Clearly, there is a difference between "relaxation" and "rest" - going away for a holiday can be a great form of relaxation, but it’s not always a great form of rest!
For optimum physical and mental wellbeing, we need both rest AND relaxation. So what is the difference?
What Is Rest?
Our bodies demand rest on a daily basis - it’s why we go to bed each night.
However, “rest” encompasses much more than just our nightly shut-eye. It also includes naps, and quiet times: periods when we cease work and physical activity.
Before we were old enough to start school, our parents probably insisted that we had a “rest” each afternoon. It’s still part of the curriculum in early childhood centres, because experts recognise that growing bodies and brains function best with a bit of downtime during the day.
While that forced period of inactivity may (or may not, depending on the child) lead to sleep, it still helps little bodies (and their parents and caregivers!) to function at their best.
Once we hit adulthood, our “rest” or "quiet time" is more likely to consist of putting our feet up in front of the TV in the evening. We are inactive - we don't really have to work our bodies or our brains.
What is Relaxation?
Unlike rest, which is about stopping activity, relaxation is about starting and stimulating the part of you which is generally placed on hold during your working day.
When you are practising relaxation, you are immersing yourself in something you enjoy, to the point that you are free from your usual cares and anxieties – if only for a little while.
What that relaxation looks like, is as individual as you are.
Some enjoy painting or reading. Others like to go for a walk in the bush, potter in the garden or shed, hit a tennis ball, or listen to music. What matters is that it is something which brings you:
- excitement; and
- zest for life.
In 2016, the Australian Psychological Society surveyed 1,500 adults and adolescents, and found that four out of every 10 people rarely participated in relaxation activities.
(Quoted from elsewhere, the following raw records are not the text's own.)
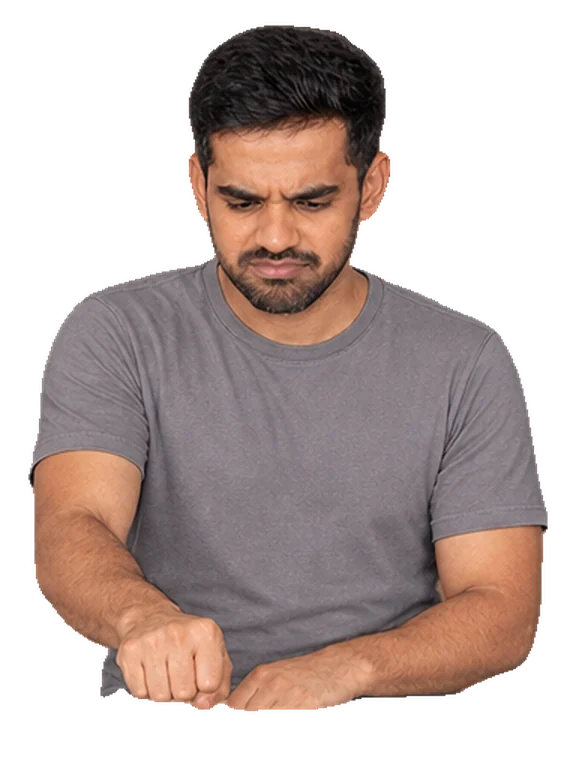
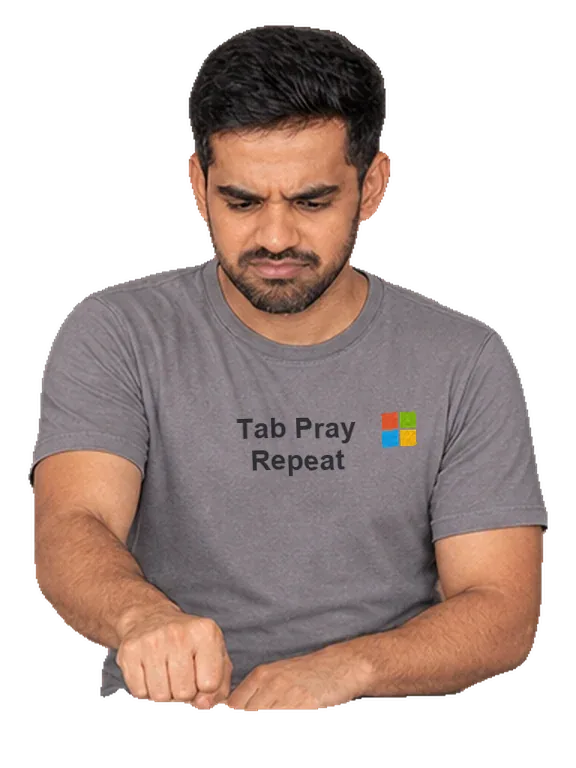
Fit Microsoft and quote prints to portrait shirt fabric

Changed region(s): [[0.4062, 0.5312, 0.625, 0.625], [0.6562, 0.5312, 0.75, 0.5938]]

diff --git a/src/components/homepage/OfficeArtwork.tsx b/src/components/homepage/OfficeArtwork.tsx
@@ -353,27 +353,6 @@ const characterPoses = [
 ] as const;
 export type OfficeCharacterPose = (typeof characterPoses)[number];
 
-const shirtOcclusions: Record<OfficeCharacterPose, string> = {
-  tab: "",
-  think:
-    "M502 286L553 282L563 308L538 338L517 384L495 425L469 447L445 428L459 386L483 338Z",
-  frustration: "",
-  angry: "",
-  pray: "M533 306L557 306L566 342L576 377L595 402L577 427L549 405L526 423L505 402L523 374L531 342Z",
-  happy: "",
-  celebrate: "",
-};
-
-const shirtTransforms: Record<OfficeCharacterPose, string> = {
-  tab: "translate(558 385) rotate(-2) skewX(-3)",
-  think: "translate(564 392) rotate(3) skewX(-3)",
-  frustration: "translate(565 389) rotate(5) skewX(-3)",
-  angry: "translate(558 374) rotate(-2) skewX(-3)",
-  pray: "translate(557 383) rotate(-1) skewX(-3)",
-  happy: "translate(551 390) rotate(1) skewX(-3)",
-  celebrate: "translate(557 377) rotate(-2) skewX(-3)",
-};
-
 export function OfficeCharacter({
   pose,
 }: {
@@ -404,22 +383,6 @@ export function OfficeCharacter({
             )}
           </clipPath>
         ))}
-        {characterPoses.map((item) => (
-          <mask
-            key={item}
-            id={`office-shirt-${item}`}
-            maskUnits="userSpaceOnUse"
-            x="360"
-            y="82"
-            width="384"
-            height="512"
-          >
-            <rect x="480" y="345" width="135" height="100" fill="white" />
-            {shirtOcclusions[item] && (
-              <path d={shirtOcclusions[item]} fill="black" stroke="none" />
-            )}
-          </mask>
-        ))}
       </defs>
       <g data-character-part="portrait">
         {characterPoses.map((item) => (
@@ -438,40 +401,8 @@ export function OfficeCharacter({
               width="384"
               height="512"
             />
-            <g
-              className={styles.shirtPrint}
-              mask={`url(#office-shirt-${item})`}
-            >
-              <text
-                transform={shirtTransforms[item]}
-                data-office-shirt-quote
-                textAnchor="middle"
-                fontFamily="Arial, sans-serif"
-                fontSize="20"
-                fontWeight="900"
-                fill="var(--office-shirt-print)"
-                fillOpacity="0.7"
-                stroke="none"
-              >
-                <tspan x="0">Tab Pray</tspan>
-                <tspan x="0" dy="23">
-                  Repeat
-                </tspan>
-              </text>
-            </g>
           </g>
         ))}
-        <g
-          transform="translate(625 362)"
-          data-office-brand="microsoft"
-          stroke="none"
-        >
-          <rect width="42" height="42" rx="4" fill="var(--office-paper)" />
-          <rect x="5" y="5" width="15" height="15" fill="#f25022" />
-          <rect x="22" y="5" width="15" height="15" fill="#7fba00" />
-          <rect x="5" y="22" width="15" height="15" fill="#00a4ef" />
-          <rect x="22" y="22" width="15" height="15" fill="#ffb900" />
-        </g>
       </g>
     </svg>
   );

diff --git a/src/components/homepage/DeveloperDesk.module.scss b/src/components/homepage/DeveloperDesk.module.scss
@@ -75,10 +75,6 @@
   transition: opacity 180ms ease-in-out;
 }
 
-.shirtPrint {
-  mix-blend-mode: multiply;
-}
-
 .employerLink {
   position: absolute;
   min-width: 44px;
@@ -96,8 +92,8 @@
 }
 
 .employerLink {
-  top: 47.875%;
-  left: 53.833333%;
+  top: 47.25%;
+  left: 52.25%;
   width: 3.5%;
   height: 5.25%;
   transform: translate(-50%, -50%);

diff --git a/README.md b/README.md
@@ -184,16 +184,17 @@ motion leaves a still keyboard pose and disables object reactions.
 The animation button is disabled and labeled "Motion reduced" in this mode.
 The head and body have no tooltip or invisible click targets.
 The "Tab Pray Repeat" quote remains printed on the shirt.
-The smaller chest lettering has pose-specific placement and follows the shirt's
-angle, blends with its fabric shading, and is masked behind the thinking and
-prayer hands. Each photo and its print share one opacity layer, so they crossfade
-together rather than leaving stationary text above the moving body on mobile.
+The smaller chest lettering and four-color Microsoft mark are composited into
+each portrait WebP with pose-specific placement, fabric shading, and hand
+occlusion. There are no floating text or logo overlays, or white badge backgrounds.
+Both prints crossfade with the photograph and retain the same appearance in
+light and dark themes.
 The office illustration remains visible in full rather than becoming a photo
 card. Material gradients on the wall, desk, and laptop, softer outlines, and
 subtle object shadows bring the illustrated room closer to the shaded portrait.
 Reduced motion disables pose transitions, the key press, and object animations;
 keyboard focus outlines remain visible.
-The portrait wears a four-color Microsoft logo patch and the AI-coding quote
+The portrait wears a four-color Microsoft chest print and the AI-coding quote
 in all seven poses.
 Clicking the logo opens the [LinkedIn profile](https://in.linkedin.com/in/sajeetharan);
 the link is keyboard-accessible and has a minimum 44px target.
Not surprisingly, they also reported lower levels of happiness and wellbeing (APS InPsych Bulletin, December 2016).
So now you can see that while travelling may be a wonderful form of relaxation, rejuvenating mind and soul as you:
- explore new destinations;
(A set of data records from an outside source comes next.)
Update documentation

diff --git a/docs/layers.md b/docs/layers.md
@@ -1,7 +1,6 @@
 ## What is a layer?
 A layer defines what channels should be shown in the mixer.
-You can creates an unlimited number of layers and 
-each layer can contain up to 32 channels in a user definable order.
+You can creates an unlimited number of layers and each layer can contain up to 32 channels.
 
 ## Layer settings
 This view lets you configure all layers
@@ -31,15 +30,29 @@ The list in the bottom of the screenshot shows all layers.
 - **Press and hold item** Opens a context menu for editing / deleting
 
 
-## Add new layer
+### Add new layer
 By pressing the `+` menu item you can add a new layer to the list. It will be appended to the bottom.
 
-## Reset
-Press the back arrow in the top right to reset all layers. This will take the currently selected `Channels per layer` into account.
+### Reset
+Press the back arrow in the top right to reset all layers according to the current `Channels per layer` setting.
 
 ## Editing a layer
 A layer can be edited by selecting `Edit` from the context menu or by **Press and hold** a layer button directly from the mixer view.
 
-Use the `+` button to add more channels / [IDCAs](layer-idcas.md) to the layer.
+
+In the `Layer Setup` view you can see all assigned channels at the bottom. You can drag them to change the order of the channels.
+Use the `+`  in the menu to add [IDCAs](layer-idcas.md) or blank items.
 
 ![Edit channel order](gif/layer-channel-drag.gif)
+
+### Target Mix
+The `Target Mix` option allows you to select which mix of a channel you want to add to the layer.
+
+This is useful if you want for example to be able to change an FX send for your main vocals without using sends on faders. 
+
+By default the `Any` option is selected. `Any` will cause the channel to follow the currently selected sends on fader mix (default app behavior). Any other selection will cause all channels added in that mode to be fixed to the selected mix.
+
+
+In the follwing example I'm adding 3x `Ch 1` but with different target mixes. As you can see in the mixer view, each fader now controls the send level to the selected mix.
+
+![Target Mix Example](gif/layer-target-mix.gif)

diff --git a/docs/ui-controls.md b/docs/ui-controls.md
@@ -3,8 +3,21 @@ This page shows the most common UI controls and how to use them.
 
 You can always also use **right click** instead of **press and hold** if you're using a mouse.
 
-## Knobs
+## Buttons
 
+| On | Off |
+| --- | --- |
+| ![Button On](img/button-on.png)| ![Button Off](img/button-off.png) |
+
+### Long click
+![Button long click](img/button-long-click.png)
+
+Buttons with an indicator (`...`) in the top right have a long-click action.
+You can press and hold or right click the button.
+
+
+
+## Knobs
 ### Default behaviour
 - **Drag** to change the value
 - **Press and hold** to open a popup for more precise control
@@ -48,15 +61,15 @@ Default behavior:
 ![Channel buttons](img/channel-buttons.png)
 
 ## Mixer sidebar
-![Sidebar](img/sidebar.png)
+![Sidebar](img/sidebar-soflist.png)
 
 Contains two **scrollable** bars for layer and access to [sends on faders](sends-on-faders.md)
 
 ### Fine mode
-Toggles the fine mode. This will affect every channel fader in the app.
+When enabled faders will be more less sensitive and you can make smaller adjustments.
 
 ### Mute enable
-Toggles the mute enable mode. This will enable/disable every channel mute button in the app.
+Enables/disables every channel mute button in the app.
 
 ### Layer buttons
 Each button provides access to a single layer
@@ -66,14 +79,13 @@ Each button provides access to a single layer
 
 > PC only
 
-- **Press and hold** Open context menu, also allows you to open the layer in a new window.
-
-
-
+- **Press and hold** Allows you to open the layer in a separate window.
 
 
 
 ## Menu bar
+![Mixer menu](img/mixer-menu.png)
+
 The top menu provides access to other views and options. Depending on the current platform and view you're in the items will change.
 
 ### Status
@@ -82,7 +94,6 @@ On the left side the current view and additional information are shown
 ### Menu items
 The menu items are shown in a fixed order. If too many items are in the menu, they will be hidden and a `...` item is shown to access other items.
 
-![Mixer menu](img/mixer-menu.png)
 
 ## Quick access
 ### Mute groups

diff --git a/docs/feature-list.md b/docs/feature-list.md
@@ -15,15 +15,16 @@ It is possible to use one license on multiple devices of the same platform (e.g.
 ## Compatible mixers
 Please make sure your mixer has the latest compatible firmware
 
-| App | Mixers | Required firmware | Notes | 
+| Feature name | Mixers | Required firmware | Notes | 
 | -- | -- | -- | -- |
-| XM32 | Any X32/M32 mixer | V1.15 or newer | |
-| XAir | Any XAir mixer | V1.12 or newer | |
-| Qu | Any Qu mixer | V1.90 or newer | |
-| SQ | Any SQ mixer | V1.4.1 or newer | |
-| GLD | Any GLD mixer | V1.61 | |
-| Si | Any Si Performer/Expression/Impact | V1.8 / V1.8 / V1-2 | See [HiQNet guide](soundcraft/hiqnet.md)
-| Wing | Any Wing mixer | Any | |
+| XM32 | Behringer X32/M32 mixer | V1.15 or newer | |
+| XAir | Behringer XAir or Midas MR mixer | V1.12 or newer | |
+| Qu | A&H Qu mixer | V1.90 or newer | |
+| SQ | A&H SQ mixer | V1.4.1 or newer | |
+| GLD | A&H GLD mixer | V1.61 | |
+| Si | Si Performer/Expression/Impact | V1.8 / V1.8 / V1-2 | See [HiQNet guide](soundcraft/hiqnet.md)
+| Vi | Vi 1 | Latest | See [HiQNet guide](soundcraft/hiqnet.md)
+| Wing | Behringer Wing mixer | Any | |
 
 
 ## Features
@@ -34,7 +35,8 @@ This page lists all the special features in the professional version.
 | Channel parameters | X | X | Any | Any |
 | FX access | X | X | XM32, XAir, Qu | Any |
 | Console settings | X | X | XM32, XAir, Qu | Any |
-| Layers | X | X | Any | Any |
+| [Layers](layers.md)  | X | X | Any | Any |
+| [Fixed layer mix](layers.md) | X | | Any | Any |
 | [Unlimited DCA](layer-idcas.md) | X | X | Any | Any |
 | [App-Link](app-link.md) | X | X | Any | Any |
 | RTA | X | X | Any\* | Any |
- see new things;
- meet new people;
- try new experiences; and
- taste new food;
it's not always restful!
We see many people at our Gold Coast Psychologist Centre, suffering from not getting enough REST and/or RELAXATION. If this is an area where you would like some help, contact our office on (07) 5527 0123. We offer a no-obligation, 10 minute, free phone chat with a psychologist, to help you decide if we are the best psychologist for your needs.
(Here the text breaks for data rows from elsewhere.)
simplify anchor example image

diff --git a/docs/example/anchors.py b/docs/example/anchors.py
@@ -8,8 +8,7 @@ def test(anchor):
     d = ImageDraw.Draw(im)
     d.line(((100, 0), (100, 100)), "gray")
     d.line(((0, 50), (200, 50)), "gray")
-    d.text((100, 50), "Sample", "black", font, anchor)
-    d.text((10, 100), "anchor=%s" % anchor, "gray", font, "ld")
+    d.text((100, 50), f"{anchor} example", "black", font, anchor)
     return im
WELLNESS IN THE WILDERNESS: Learn more about the art of relaxation and how to incorporate it into your daily life, at our next one day retreat (a Sunday in August). To be notified when bookings open, email firstname.lastname@example.org.